== Segment start ==
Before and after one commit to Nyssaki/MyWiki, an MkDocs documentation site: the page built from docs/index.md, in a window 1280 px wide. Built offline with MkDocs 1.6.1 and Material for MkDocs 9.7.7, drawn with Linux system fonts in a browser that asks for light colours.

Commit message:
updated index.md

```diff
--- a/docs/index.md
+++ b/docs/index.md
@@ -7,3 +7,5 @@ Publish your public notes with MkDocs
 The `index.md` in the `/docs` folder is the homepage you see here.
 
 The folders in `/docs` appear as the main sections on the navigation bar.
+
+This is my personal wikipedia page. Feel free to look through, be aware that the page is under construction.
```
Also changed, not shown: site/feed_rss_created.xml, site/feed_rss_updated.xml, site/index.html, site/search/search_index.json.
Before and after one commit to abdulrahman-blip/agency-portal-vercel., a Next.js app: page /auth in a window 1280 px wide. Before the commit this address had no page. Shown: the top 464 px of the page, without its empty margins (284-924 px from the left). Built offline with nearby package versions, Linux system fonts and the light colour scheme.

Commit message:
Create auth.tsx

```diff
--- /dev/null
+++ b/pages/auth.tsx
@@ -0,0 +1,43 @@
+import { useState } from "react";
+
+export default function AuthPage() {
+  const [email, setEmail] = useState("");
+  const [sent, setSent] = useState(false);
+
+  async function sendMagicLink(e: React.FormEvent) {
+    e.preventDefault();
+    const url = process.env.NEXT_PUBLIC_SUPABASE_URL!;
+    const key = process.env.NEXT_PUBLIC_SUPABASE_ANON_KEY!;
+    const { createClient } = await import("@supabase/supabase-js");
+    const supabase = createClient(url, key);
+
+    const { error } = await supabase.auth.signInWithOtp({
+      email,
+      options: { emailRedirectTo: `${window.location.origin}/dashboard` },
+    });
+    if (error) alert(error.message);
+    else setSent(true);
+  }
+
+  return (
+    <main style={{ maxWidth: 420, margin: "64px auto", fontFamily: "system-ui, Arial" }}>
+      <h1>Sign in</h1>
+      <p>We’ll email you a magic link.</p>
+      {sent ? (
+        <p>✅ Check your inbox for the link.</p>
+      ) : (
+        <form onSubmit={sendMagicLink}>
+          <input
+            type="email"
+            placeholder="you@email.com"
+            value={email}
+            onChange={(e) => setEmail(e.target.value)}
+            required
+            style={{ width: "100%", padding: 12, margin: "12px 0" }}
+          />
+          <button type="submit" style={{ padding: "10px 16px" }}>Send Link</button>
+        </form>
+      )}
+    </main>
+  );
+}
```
== Segment end ==
# What the task requires
Find every line above that contains the word "index", and return each one.

# Exercise solution
Before and after one commit to Nyssaki/MyWiki, an MkDocs documentation site: the page built from docs/index.md, in a window 1280 px wide. Built offline with MkDocs 1.6.1 and Material for MkDocs 9.7.7, drawn with Linux system fonts in a browser that asks for light colours.
updated index.md
--- a/docs/index.md
+++ b/docs/index.md
 The `index.md` in the `/docs` folder is the homepage you see here.
Also changed, not shown: site/feed_rss_created.xml, site/feed_rss_updated.xml, site/index.html, site/search/search_index.json.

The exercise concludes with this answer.